• **Aim of the task**
Each line in the records that mentions the word "PUNTO" needs to be listed.

[Change detection data]
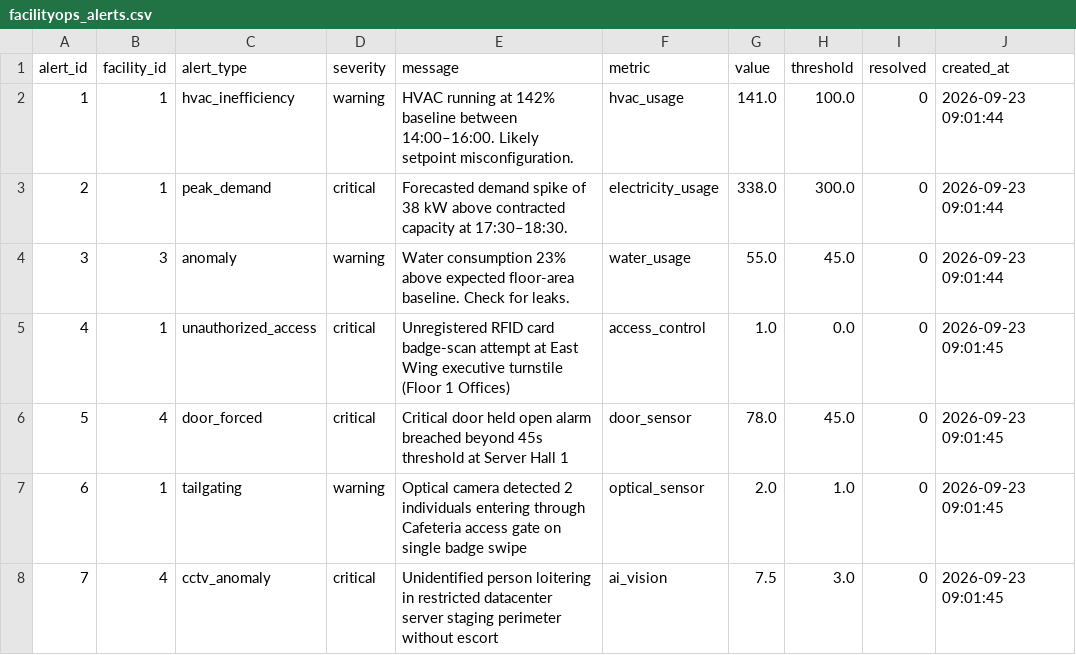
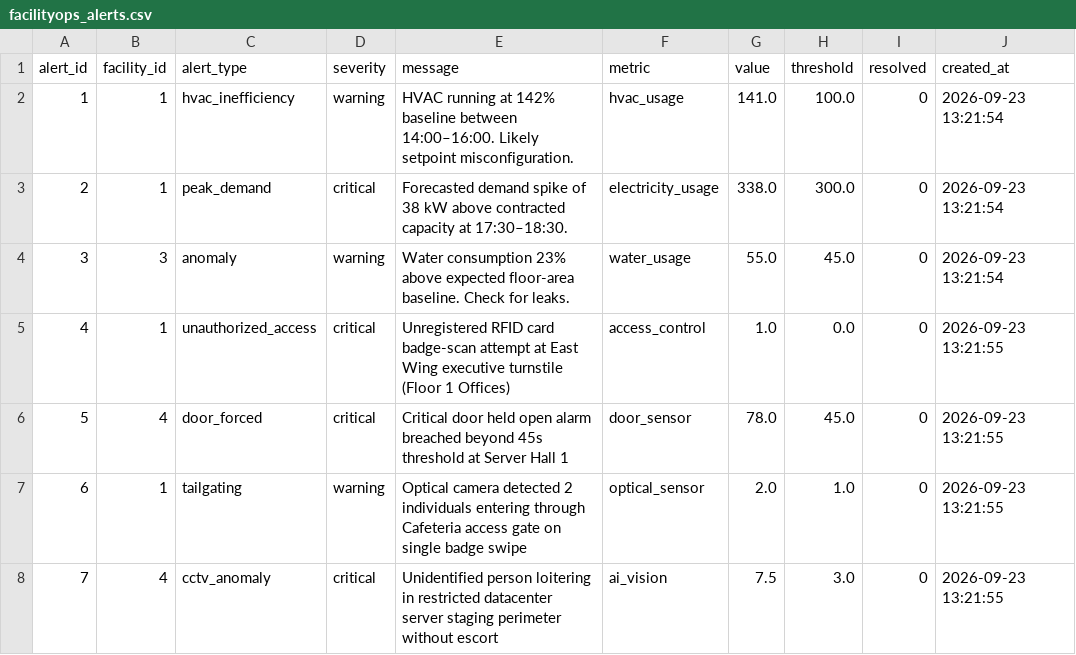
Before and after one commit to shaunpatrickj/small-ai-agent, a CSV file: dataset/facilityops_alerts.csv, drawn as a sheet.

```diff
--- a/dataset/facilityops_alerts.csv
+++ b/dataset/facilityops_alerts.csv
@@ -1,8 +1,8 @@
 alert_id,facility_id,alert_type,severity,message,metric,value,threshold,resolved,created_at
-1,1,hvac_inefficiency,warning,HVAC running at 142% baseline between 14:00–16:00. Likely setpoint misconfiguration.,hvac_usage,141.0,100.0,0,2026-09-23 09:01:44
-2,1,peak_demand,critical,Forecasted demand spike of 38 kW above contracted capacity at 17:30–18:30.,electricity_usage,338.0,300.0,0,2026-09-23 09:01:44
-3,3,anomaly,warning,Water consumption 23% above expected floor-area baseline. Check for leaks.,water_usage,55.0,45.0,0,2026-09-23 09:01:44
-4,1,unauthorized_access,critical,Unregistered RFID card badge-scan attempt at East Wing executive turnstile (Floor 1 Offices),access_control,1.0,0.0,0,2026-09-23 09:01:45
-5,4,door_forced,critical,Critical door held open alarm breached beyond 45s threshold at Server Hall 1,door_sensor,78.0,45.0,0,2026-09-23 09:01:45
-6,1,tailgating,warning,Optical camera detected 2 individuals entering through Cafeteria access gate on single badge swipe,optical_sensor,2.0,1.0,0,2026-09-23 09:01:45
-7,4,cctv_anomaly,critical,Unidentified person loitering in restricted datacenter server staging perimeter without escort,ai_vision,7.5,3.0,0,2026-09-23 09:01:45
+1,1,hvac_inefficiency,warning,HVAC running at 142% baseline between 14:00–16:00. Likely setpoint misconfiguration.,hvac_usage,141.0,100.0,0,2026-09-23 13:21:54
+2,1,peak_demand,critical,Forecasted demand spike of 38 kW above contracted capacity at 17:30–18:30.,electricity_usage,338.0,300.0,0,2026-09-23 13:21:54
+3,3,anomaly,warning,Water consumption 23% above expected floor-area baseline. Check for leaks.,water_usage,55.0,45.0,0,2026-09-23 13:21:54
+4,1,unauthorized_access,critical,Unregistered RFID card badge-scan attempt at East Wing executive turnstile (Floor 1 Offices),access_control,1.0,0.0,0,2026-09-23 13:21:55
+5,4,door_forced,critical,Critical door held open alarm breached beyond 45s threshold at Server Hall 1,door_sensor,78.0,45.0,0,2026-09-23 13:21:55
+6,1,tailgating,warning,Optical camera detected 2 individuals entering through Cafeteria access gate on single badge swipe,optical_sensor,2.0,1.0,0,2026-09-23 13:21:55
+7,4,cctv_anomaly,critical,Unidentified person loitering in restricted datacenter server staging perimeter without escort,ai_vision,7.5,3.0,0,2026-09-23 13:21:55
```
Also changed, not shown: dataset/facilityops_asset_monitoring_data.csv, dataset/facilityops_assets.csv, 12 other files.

...

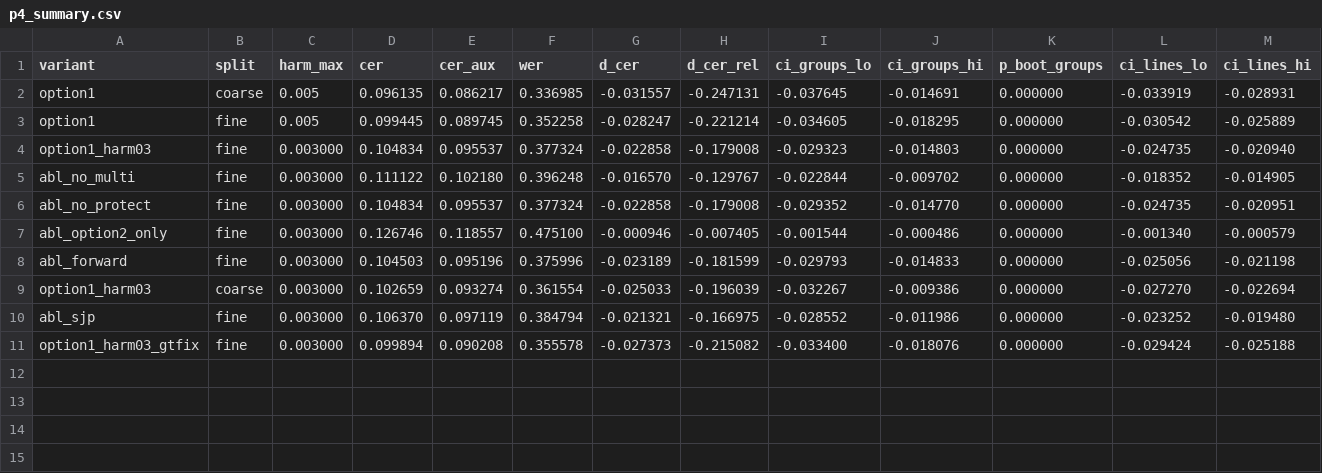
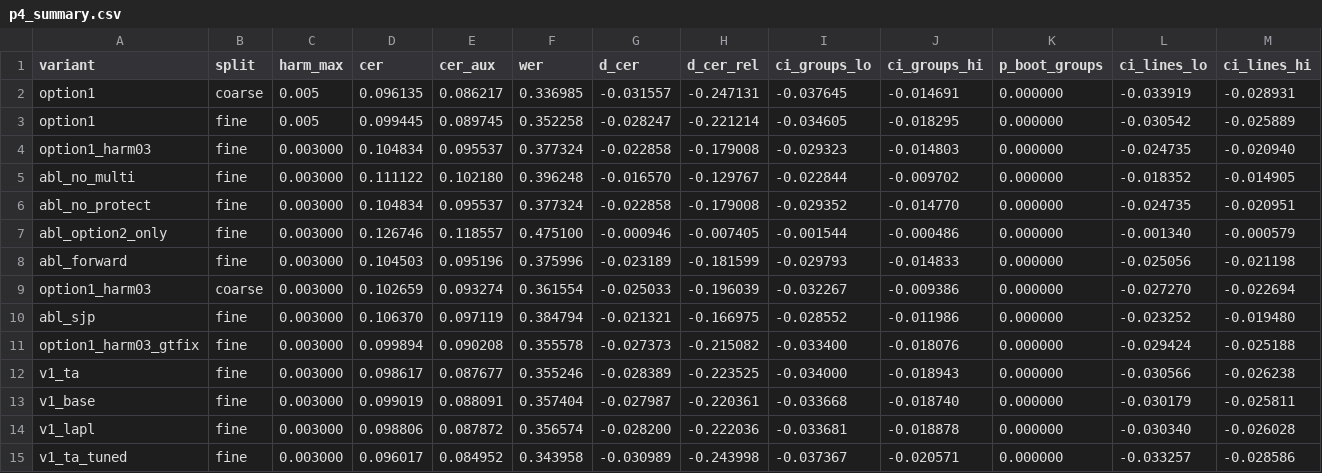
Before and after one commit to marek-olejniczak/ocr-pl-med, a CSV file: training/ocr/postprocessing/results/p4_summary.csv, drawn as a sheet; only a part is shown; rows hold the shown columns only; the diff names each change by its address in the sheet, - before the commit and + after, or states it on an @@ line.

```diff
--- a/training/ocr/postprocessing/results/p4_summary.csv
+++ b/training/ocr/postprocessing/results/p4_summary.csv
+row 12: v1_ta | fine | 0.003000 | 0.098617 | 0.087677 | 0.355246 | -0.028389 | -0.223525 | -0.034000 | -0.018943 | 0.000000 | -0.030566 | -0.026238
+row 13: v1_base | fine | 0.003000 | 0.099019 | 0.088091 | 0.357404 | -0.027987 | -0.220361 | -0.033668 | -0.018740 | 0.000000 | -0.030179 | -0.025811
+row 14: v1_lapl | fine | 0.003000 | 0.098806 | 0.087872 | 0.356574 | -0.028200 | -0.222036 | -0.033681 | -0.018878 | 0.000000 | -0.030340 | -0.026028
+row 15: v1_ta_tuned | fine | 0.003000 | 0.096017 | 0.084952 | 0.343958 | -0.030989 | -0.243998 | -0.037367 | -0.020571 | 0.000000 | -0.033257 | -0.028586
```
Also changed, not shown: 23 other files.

==

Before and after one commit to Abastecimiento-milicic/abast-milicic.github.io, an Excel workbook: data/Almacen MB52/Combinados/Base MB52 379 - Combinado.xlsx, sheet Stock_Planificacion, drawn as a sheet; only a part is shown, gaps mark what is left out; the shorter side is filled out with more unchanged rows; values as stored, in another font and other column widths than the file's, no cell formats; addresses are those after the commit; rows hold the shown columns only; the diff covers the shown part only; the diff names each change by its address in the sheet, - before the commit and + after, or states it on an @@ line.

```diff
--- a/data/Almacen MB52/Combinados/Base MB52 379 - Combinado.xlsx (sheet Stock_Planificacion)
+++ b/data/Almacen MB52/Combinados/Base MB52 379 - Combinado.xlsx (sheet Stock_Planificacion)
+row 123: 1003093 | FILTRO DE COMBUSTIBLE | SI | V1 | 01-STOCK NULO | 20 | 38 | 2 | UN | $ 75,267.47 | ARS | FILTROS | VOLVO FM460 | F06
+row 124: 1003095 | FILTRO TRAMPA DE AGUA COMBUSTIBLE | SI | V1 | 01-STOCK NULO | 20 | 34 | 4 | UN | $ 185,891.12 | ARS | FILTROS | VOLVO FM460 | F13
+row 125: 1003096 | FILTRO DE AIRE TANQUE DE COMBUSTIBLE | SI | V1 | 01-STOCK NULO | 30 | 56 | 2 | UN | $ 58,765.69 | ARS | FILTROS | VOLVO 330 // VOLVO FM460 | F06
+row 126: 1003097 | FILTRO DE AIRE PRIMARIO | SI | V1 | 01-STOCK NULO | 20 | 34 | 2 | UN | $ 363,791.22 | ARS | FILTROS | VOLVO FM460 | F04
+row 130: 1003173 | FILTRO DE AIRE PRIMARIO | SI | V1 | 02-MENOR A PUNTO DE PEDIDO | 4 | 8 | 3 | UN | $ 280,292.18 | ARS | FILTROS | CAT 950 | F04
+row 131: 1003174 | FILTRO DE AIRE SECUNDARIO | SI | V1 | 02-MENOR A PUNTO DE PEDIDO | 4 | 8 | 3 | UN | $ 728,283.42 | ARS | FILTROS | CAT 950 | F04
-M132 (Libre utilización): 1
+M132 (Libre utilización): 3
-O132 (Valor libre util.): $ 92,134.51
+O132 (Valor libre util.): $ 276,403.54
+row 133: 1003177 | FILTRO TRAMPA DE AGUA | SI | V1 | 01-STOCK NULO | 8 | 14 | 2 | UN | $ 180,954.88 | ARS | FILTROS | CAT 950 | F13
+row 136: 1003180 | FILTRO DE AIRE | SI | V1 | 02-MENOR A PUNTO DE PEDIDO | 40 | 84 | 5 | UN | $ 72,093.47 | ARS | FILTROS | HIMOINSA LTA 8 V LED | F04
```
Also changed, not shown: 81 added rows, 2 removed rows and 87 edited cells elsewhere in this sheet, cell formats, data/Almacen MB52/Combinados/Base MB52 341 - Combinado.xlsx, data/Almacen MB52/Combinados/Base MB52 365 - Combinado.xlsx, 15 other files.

• **Result of this task**
+row 130: 1003173 | FILTRO DE AIRE PRIMARIO | SI | V1 | 02-MENOR A PUNTO DE PEDIDO | 4 | 8 | 3 | UN | $ 280,292.18 | ARS | FILTROS | CAT 950 | F04
+row 131: 1003174 | FILTRO DE AIRE SECUNDARIO | SI | V1 | 02-MENOR A PUNTO DE PEDIDO | 4 | 8 | 3 | UN | $ 728,283.42 | ARS | FILTROS | CAT 950 | F04
+row 136: 1003180 | FILTRO DE AIRE | SI | V1 | 02-MENOR A PUNTO DE PEDIDO | 40 | 84 | 5 | UN | $ 72,093.47 | ARS | FILTROS | HIMOINSA LTA 8 V LED | F04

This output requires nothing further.